TASK DESCRIPTION
Every record shown here needs to be repeated exactly.

GIVEN RECORDS

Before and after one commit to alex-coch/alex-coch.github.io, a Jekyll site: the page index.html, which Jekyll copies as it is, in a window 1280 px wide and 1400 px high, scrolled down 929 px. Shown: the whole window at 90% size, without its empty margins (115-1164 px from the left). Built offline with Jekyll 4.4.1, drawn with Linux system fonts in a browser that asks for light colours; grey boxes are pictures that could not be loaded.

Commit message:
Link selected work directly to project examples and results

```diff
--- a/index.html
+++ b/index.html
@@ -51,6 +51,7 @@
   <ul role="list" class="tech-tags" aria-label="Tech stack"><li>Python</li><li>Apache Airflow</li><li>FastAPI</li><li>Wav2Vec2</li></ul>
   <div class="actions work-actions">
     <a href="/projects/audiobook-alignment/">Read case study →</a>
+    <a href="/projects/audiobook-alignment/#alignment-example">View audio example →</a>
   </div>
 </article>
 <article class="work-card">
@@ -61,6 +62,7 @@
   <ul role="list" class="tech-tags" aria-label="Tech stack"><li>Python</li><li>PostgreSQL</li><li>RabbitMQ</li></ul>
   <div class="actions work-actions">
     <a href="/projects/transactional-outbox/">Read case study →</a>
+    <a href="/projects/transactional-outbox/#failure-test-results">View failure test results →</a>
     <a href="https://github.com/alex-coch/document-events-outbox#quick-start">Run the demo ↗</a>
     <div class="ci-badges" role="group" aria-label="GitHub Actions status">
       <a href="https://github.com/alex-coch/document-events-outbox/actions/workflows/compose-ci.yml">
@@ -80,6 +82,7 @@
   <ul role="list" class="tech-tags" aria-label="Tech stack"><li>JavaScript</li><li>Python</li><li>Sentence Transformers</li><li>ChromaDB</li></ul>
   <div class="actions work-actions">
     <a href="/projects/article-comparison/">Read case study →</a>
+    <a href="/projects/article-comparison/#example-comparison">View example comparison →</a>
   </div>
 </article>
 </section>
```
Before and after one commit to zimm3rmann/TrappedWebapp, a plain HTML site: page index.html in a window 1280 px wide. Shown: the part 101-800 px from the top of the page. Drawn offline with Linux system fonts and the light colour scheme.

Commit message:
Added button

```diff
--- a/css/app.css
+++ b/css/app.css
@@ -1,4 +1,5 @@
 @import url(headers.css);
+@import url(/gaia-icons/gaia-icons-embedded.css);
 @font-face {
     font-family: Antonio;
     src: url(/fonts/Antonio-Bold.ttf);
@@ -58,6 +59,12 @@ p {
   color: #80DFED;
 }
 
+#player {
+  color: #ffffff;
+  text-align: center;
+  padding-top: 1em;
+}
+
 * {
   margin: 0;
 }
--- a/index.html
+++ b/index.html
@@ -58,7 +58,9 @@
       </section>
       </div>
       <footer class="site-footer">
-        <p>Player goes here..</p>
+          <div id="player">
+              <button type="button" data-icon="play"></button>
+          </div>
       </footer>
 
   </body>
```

RESULT FOR THIS EXERCISE
Before and after one commit to alex-coch/alex-coch.github.io, a Jekyll site: the page index.html, which Jekyll copies as it is, in a window 1280 px wide and 1400 px high, scrolled down 929 px. Shown: the whole window at 90% size, without its empty margins (115-1164 px from the left). Built offline with Jekyll 4.4.1, drawn with Linux system fonts in a browser that asks for light colours; grey boxes are pictures that could not be loaded.

Commit message:
Link selected work directly to project examples and results

```diff
--- a/index.html
+++ b/index.html
@@ -51,6 +51,7 @@
   <ul role="list" class="tech-tags" aria-label="Tech stack"><li>Python</li><li>Apache Airflow</li><li>FastAPI</li><li>Wav2Vec2</li></ul>
   <div class="actions work-actions">
     <a href="/projects/audiobook-alignment/">Read case study →</a>
+    <a href="/projects/audiobook-alignment/#alignment-example">View audio example →</a>
   </div>
 </article>
 <article class="work-card">
@@ -61,6 +62,7 @@
   <ul role="list" class="tech-tags" aria-label="Tech stack"><li>Python</li><li>PostgreSQL</li><li>RabbitMQ</li></ul>
   <div class="actions work-actions">
     <a href="/projects/transactional-outbox/">Read case study →</a>
+    <a href="/projects/transactional-outbox/#failure-test-results">View failure test results →</a>
     <a href="https://github.com/alex-coch/document-events-outbox#quick-start">Run the demo ↗</a>
     <div class="ci-badges" role="group" aria-label="GitHub Actions status">
       <a href="https://github.com/alex-coch/document-events-outbox/actions/workflows/compose-ci.yml">
@@ -80,6 +82,7 @@
   <ul role="list" class="tech-tags" aria-label="Tech stack"><li>JavaScript</li><li>Python</li><li>Sentence Transformers</li><li>ChromaDB</li></ul>
   <div class="actions work-actions">
     <a href="/projects/article-comparison/">Read case study →</a>
+    <a href="/projects/article-comparison/#example-comparison">View example comparison →</a>
   </div>
 </article>
 </section>
```
Before and after one commit to zimm3rmann/TrappedWebapp, a plain HTML site: page index.html in a window 1280 px wide. Shown: the part 101-800 px from the top of the page. Drawn offline with Linux system fonts and the light colour scheme.

Commit message:
Added button

```diff
--- a/css/app.css
+++ b/css/app.css
@@ -1,4 +1,5 @@
 @import url(headers.css);
+@import url(/gaia-icons/gaia-icons-embedded.css);
 @font-face {
     font-family: Antonio;
     src: url(/fonts/Antonio-Bold.ttf);
@@ -58,6 +59,12 @@ p {
   color: #80DFED;
 }
 
+#player {
+  color: #ffffff;
+  text-align: center;
+  padding-top: 1em;
+}
+
 * {
   margin: 0;
 }
--- a/index.html
+++ b/index.html
@@ -58,7 +58,9 @@
       </section>
       </div>
       <footer class="site-footer">
-        <p>Player goes here..</p>
+          <div id="player">
+              <button type="button" data-icon="play"></button>
+          </div>
       </footer>
 
   </body>
```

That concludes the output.